»»

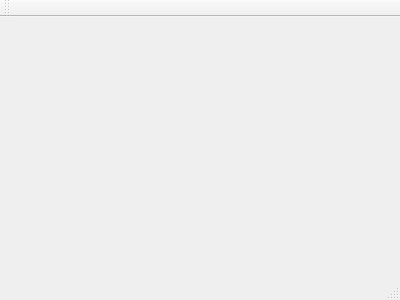
Above: mainwindow.ui from chenyangcheung/QinchuanCattleBMS before the change. Below: the same form after it.
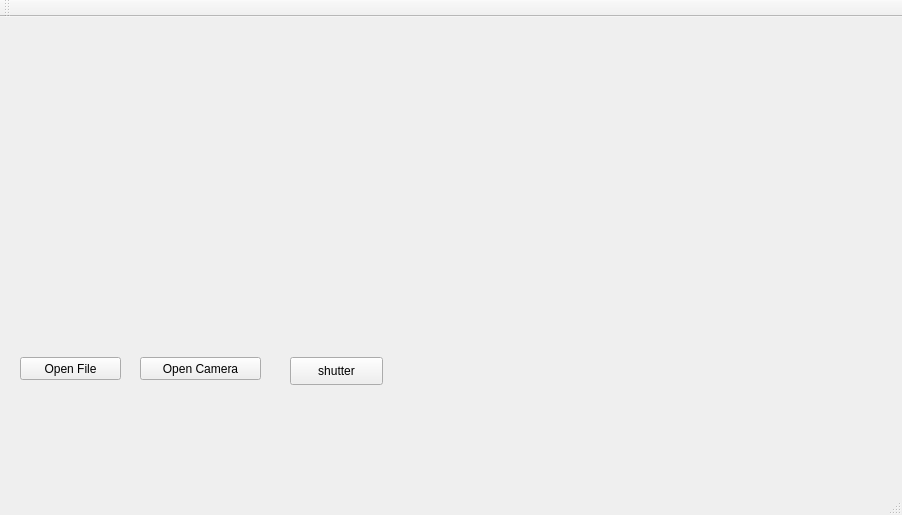
That is the form after the change. Custom widgets are drawn as their Qt base class.

Commit message: Complete function of capture ip camera

```diff
--- a/mainwindow.ui
+++ b/mainwindow.ui
@@ -1,24 +1,101 @@
 <ui version="4.0">
  <class>MainWindow</class>
- <widget class="QMainWindow" name="MainWindow" >
-  <property name="geometry" >
+ <widget class="QMainWindow" name="MainWindow">
+  <property name="geometry">
    <rect>
     <x>0</x>
     <y>0</y>
-    <width>400</width>
-    <height>300</height>
+    <width>902</width>
+    <height>515</height>
    </rect>
   </property>
   <property name="windowTitle" >
    <string>MainWindow</string>
   </property>
-  <widget class="QMenuBar" name="menuBar" />
-  <widget class="QToolBar" name="mainToolBar" />
-  <widget class="QWidget" name="centralWidget" />
-  <widget class="QStatusBar" name="statusBar" />
+  <widget class="QWidget" name="centralWidget">
+   <widget class="VlcWidgetVideo" name="camera" native="true">
+    <property name="geometry">
+     <rect>
+      <x>10</x>
+      <y>20</y>
+      <width>601</width>
+      <height>301</height>
+     </rect>
+    </property>
+   </widget>
+   <widget class="QPushButton" name="OpenFile">
+    <property name="geometry">
+     <rect>
+      <x>20</x>
+      <y>340</y>
+      <width>101</width>
+      <height>23</height>
+     </rect>
+    </property>
+    <property name="text">
+     <string>Open File</string>
+    </property>
+   </widget>
+   <widget class="QPushButton" name="OpenCamera">
+    <property name="geometry">
+     <rect>
+      <x>140</x>
+      <y>340</y>
+      <width>121</width>
+      <height>23</height>
+     </rect>
+    </property>
+    <property name="text">
+     <string>Open Camera</string>
+    </property>
+   </widget>
+   <widget class="QPushButton" name="pushButton">
+    <property name="geometry">
+     <rect>
+      <x>290</x>
+      <y>340</y>
+      <width>93</width>
+      <height>28</height>
+     </rect>
+    </property>
+    <property name="text">
+     <string>shutter</string>
+    </property>
+   </widget>
+  </widget>
+  <widget class="QMenuBar" name="menuBar">
+   <property name="geometry">
+    <rect>
+     <x>0</x>
+     <y>0</y>
+     <width>902</width>
+     <height>26</height>
+    </rect>
+   </property>
+  </widget>
+  <widget class="QToolBar" name="mainToolBar">
+   <attribute name="toolBarArea">
+    <enum>TopToolBarArea</enum>
+   </attribute>
+   <attribute name="toolBarBreak">
+    <bool>false</bool>
+   </attribute>
+  </widget>
+  <widget class="QStatusBar" name="statusBar"/>
  </widget>
- <layoutDefault spacing="6" margin="11" />
- <pixmapfunction></pixmapfunction>
+ <layoutdefault spacing="6" margin="11"/>
+ <customwidgets>
+  <customwidget>
+   <class>VlcWidgetVideo</class>
+   <extends>QWidget</extends>
+   <header location="global">VLCQtWidgets/WidgetVideo.h</header>
+   <container>1</container>
+   <slots>
+    <signal>fullscreen()</signal>
+    <slot>toggleFullscreen()</slot>
+   </slots>
+  </customwidget>
+ </customwidgets>
  <resources/>
  <connections/>
 </ui>
```
Left out of the diff: 3 changed lines with no effect on the pictures. The commit also changes 4 other files.
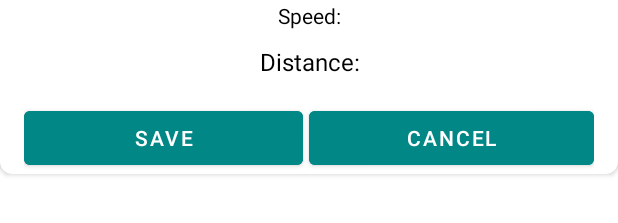
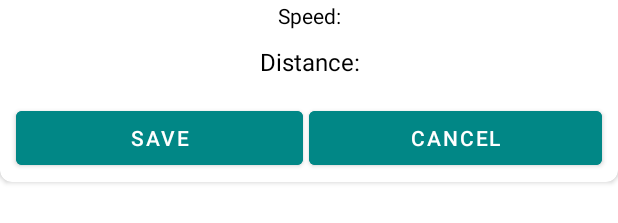
Before and after one commit to demosss/GpsTrackerCurse, an Android app: the layout save_dialog.xml on its own in the app's theme, with its tools: preview values and no code run, on a phone screen of 412 x 824 dp. Shown: the part 132-355 px from the top of the screen. Run offline under Robolectric (Android 15) with nearby library versions, the phone set to English and light mode, and no system bars; Roboto replaces fonts that are not available here.

Commit message:
lesson_32

```diff
--- a/app/src/main/java/com/spbdemosss/gpstrackercurse/fragments/MainFragment.kt
+++ b/app/src/main/java/com/spbdemosss/gpstrackercurse/fragments/MainFragment.kt
@@ -132,6 +132,11 @@ class MainFragment : Fragment() {
             startLocService()
         } else {
             timer?.cancel()
+            DialogManager.showSaveDialog(requireContext(), object : DialogManager.Listener{
+                override fun onClick() {
+                    showToast("Track saved!!!")
+                }
+            })
             activity?.stopService(Intent(activity, LocationService::class.java))
             binding.fStartStop.setImageResource(R.drawable.ic_play)
 
--- a/app/src/main/res/layout/save_dialog.xml
+++ b/app/src/main/res/layout/save_dialog.xml
@@ -62,9 +62,10 @@
         <LinearLayout
             android:layout_width="0dp"
             android:layout_height="wrap_content"
-            android:layout_marginStart="16dp"
+            android:layout_marginStart="5dp"
             android:layout_marginTop="16dp"
-            android:layout_marginEnd="16dp"
+            android:layout_marginEnd="5dp"
+            android:layout_marginBottom="5dp"
             android:orientation="horizontal"
             app:layout_constraintBottom_toBottomOf="parent"
             app:layout_constraintEnd_toEndOf="parent"
@@ -76,6 +77,7 @@
                 android:id="@+id/bSave"
                 android:layout_width="wrap_content"
                 android:layout_height="wrap_content"
+                android:layout_marginStart="5dp"
                 android:layout_marginEnd="2dp"
                 android:layout_weight="1"
                 android:backgroundTint="@color/teal_700"
@@ -86,6 +88,7 @@
                 android:layout_width="wrap_content"
                 android:layout_height="wrap_content"
                 android:layout_marginStart="2dp"
+                android:layout_marginEnd="5dp"
                 android:layout_weight="1"
                 android:backgroundTint="@color/teal_700"
                 android:text="Cancel" />
```
Also changed, not shown: app/src/main/java/com/spbdemosss/gpstrackercurse/utils/DialogManager.kt (+20 -0 lines).
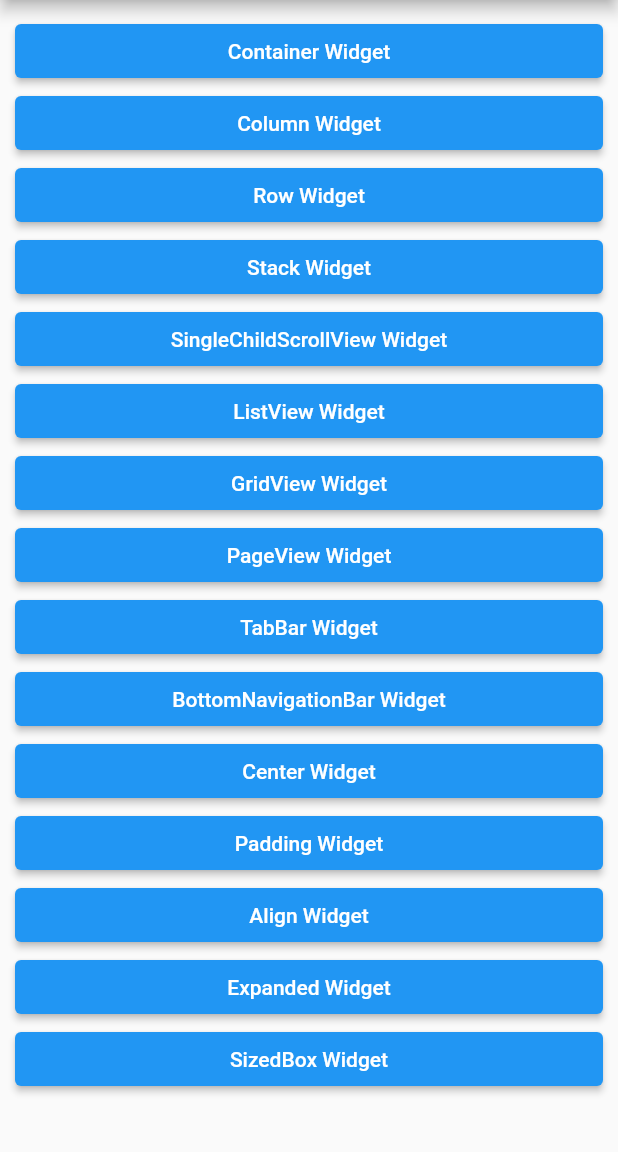
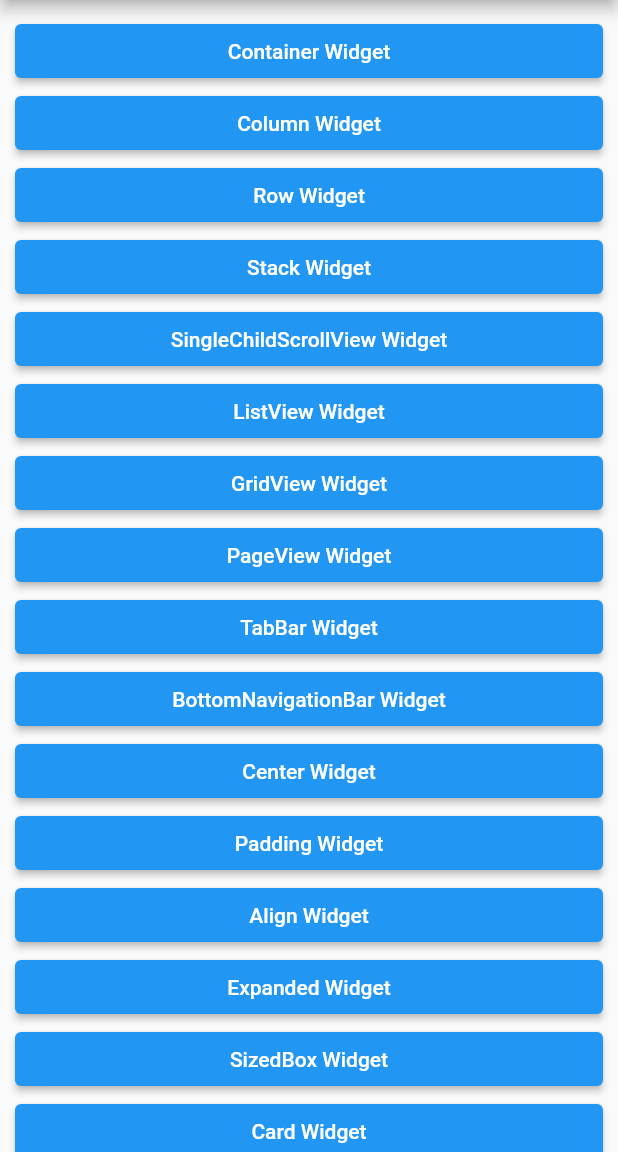
Before and after one commit to codewhite7777/flutter_study01, a Flutter app: the screen it shows after launch, on a phone screen of 412 x 824 dp, the part 84-1236 px from its top. Run offline on Flutter 3.47's test engine with Material 2 defaults, Android fonts, the phone set to English and light mode, and no system bars.

Commit message:
feat: Card

```diff
--- a/basic_widgets/lib/main.dart
+++ b/basic_widgets/lib/main.dart
@@ -199,6 +199,21 @@ class MyApp extends StatelessWidget {
                 child: Container(color: Colors.red),
               ),
             ),
+        '/card': (BuildContext) => DefaultLayoutScreen(
+              appbarTitle: 'Card',
+              child: Center(
+                child: Card(
+                  child: Container(
+                    width: 200,
+                    height: 200,
+                  ),
+                  elevation: 3.0,
+                  shape: RoundedRectangleBorder(
+                    borderRadius: BorderRadius.all(Radius.circular(16.0)),
+                  ),
+                ),
+              ),
+            ),
       },
     );
   }
--- a/basic_widgets/lib/screens/main_screen.dart
+++ b/basic_widgets/lib/screens/main_screen.dart
@@ -102,6 +102,12 @@ class MainScreen extends StatelessWidget {
             },
             child: Text('SizedBox Widget'),
           ),
+          ElevatedButton(
+            onPressed: () {
+              Navigator.of(context).pushNamed('/card');
+            },
+            child: Text('Card Widget'),
+          ),
         ],
       ),
     );
```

««

(WHAT IS REQUIRED) Copy every record above exactly, leaving out any pictures.

(OUTPUT)
Above: mainwindow.ui from chenyangcheung/QinchuanCattleBMS before the change. Below: the same form after it.
That is the form after the change. Custom widgets are drawn as their Qt base class.

Commit message: Complete function of capture ip camera

```diff
--- a/mainwindow.ui
+++ b/mainwindow.ui
@@ -1,24 +1,101 @@
 <ui version="4.0">
  <class>MainWindow</class>
- <widget class="QMainWindow" name="MainWindow" >
-  <property name="geometry" >
+ <widget class="QMainWindow" name="MainWindow">
+  <property name="geometry">
    <rect>
     <x>0</x>
     <y>0</y>
-    <width>400</width>
-    <height>300</height>
+    <width>902</width>
+    <height>515</height>
    </rect>
   </property>
   <property name="windowTitle" >
    <string>MainWindow</string>
   </property>
-  <widget class="QMenuBar" name="menuBar" />
-  <widget class="QToolBar" name="mainToolBar" />
-  <widget class="QWidget" name="centralWidget" />
-  <widget class="QStatusBar" name="statusBar" />
+  <widget class="QWidget" name="centralWidget">
+   <widget class="VlcWidgetVideo" name="camera" native="true">
+    <property name="geometry">
+     <rect>
+      <x>10</x>
+      <y>20</y>
+      <width>601</width>
+      <height>301</height>
+     </rect>
+    </property>
+   </widget>
+   <widget class="QPushButton" name="OpenFile">
+    <property name="geometry">
+     <rect>
+      <x>20</x>
+      <y>340</y>
+      <width>101</width>
+      <height>23</height>
+     </rect>
+    </property>
+    <property name="text">
+     <string>Open File</string>
+    </property>
+   </widget>
+   <widget class="QPushButton" name="OpenCamera">
+    <property name="geometry">
+     <rect>
+      <x>140</x>
+      <y>340</y>
+      <width>121</width>
+      <height>23</height>
+     </rect>
+    </property>
+    <property name="text">
+     <string>Open Camera</string>
+    </property>
+   </widget>
+   <widget class="QPushButton" name="pushButton">
+    <property name="geometry">
+     <rect>
+      <x>290</x>
+      <y>340</y>
+      <width>93</width>
+      <height>28</height>
+     </rect>
+    </property>
+    <property name="text">
+     <string>shutter</string>
+    </property>
+   </widget>
+  </widget>
+  <widget class="QMenuBar" name="menuBar">
+   <property name="geometry">
+    <rect>
+     <x>0</x>
+     <y>0</y>
+     <width>902</width>
+     <height>26</height>
+    </rect>
+   </property>
+  </widget>
+  <widget class="QToolBar" name="mainToolBar">
+   <attribute name="toolBarArea">
+    <enum>TopToolBarArea</enum>
+   </attribute>
+   <attribute name="toolBarBreak">
+    <bool>false</bool>
+   </attribute>
+  </widget>
+  <widget class="QStatusBar" name="statusBar"/>
  </widget>
- <layoutDefault spacing="6" margin="11" />
- <pixmapfunction></pixmapfunction>
+ <layoutdefault spacing="6" margin="11"/>
+ <customwidgets>
+  <customwidget>
+   <class>VlcWidgetVideo</class>
+   <extends>QWidget</extends>
+   <header location="global">VLCQtWidgets/WidgetVideo.h</header>
+   <container>1</container>
+   <slots>
+    <signal>fullscreen()</signal>
+    <slot>toggleFullscreen()</slot>
+   </slots>
+  </customwidget>
+ </customwidgets>
  <resources/>
  <connections/>
 </ui>
```
Left out of the diff: 3 changed lines with no effect on the pictures. The commit also changes 4 other files.
Before and after one commit to demosss/GpsTrackerCurse, an Android app: the layout save_dialog.xml on its own in the app's theme, with its tools: preview values and no code run, on a phone screen of 412 x 824 dp. Shown: the part 132-355 px from the top of the screen. Run offline under Robolectric (Android 15) with nearby library versions, the phone set to English and light mode, and no system bars; Roboto replaces fonts that are not available here.

Commit message:
lesson_32

```diff
--- a/app/src/main/java/com/spbdemosss/gpstrackercurse/fragments/MainFragment.kt
+++ b/app/src/main/java/com/spbdemosss/gpstrackercurse/fragments/MainFragment.kt
@@ -132,6 +132,11 @@ class MainFragment : Fragment() {
             startLocService()
         } else {
             timer?.cancel()
+            DialogManager.showSaveDialog(requireContext(), object : DialogManager.Listener{
+                override fun onClick() {
+                    showToast("Track saved!!!")
+                }
+            })
             activity?.stopService(Intent(activity, LocationService::class.java))
             binding.fStartStop.setImageResource(R.drawable.ic_play)
 
--- a/app/src/main/res/layout/save_dialog.xml
+++ b/app/src/main/res/layout/save_dialog.xml
@@ -62,9 +62,10 @@
         <LinearLayout
             android:layout_width="0dp"
             android:layout_height="wrap_content"
-            android:layout_marginStart="16dp"
+            android:layout_marginStart="5dp"
             android:layout_marginTop="16dp"
-            android:layout_marginEnd="16dp"
+            android:layout_marginEnd="5dp"
+            android:layout_marginBottom="5dp"
             android:orientation="horizontal"
             app:layout_constraintBottom_toBottomOf="parent"
             app:layout_constraintEnd_toEndOf="parent"
@@ -76,6 +77,7 @@
                 android:id="@+id/bSave"
                 android:layout_width="wrap_content"
                 android:layout_height="wrap_content"
+                android:layout_marginStart="5dp"
                 android:layout_marginEnd="2dp"
                 android:layout_weight="1"
                 android:backgroundTint="@color/teal_700"
@@ -86,6 +88,7 @@
                 android:layout_width="wrap_content"
                 android:layout_height="wrap_content"
                 android:layout_marginStart="2dp"
+                android:layout_marginEnd="5dp"
                 android:layout_weight="1"
                 android:backgroundTint="@color/teal_700"
                 android:text="Cancel" />
```
Also changed, not shown: app/src/main/java/com/spbdemosss/gpstrackercurse/utils/DialogManager.kt (+20 -0 lines).
Before and after one commit to codewhite7777/flutter_study01, a Flutter app: the screen it shows after launch, on a phone screen of 412 x 824 dp, the part 84-1236 px from its top. Run offline on Flutter 3.47's test engine with Material 2 defaults, Android fonts, the phone set to English and light mode, and no system bars.

Commit message:
feat: Card

```diff
--- a/basic_widgets/lib/main.dart
+++ b/basic_widgets/lib/main.dart
@@ -199,6 +199,21 @@ class MyApp extends StatelessWidget {
                 child: Container(color: Colors.red),
               ),
             ),
+        '/card': (BuildContext) => DefaultLayoutScreen(
+              appbarTitle: 'Card',
+              child: Center(
+                child: Card(
+                  child: Container(
+                    width: 200,
+                    height: 200,
+                  ),
+                  elevation: 3.0,
+                  shape: RoundedRectangleBorder(
+                    borderRadius: BorderRadius.all(Radius.circular(16.0)),
+                  ),
+                ),
+              ),
+            ),
       },
     );
   }
--- a/basic_widgets/lib/screens/main_screen.dart
+++ b/basic_widgets/lib/screens/main_screen.dart
@@ -102,6 +102,12 @@ class MainScreen extends StatelessWidget {
             },
             child: Text('SizedBox Widget'),
           ),
+          ElevatedButton(
+            onPressed: () {
+              Navigator.of(context).pushNamed('/card');
+            },
+            child: Text('Card Widget'),
+          ),
         ],
       ),
     );
```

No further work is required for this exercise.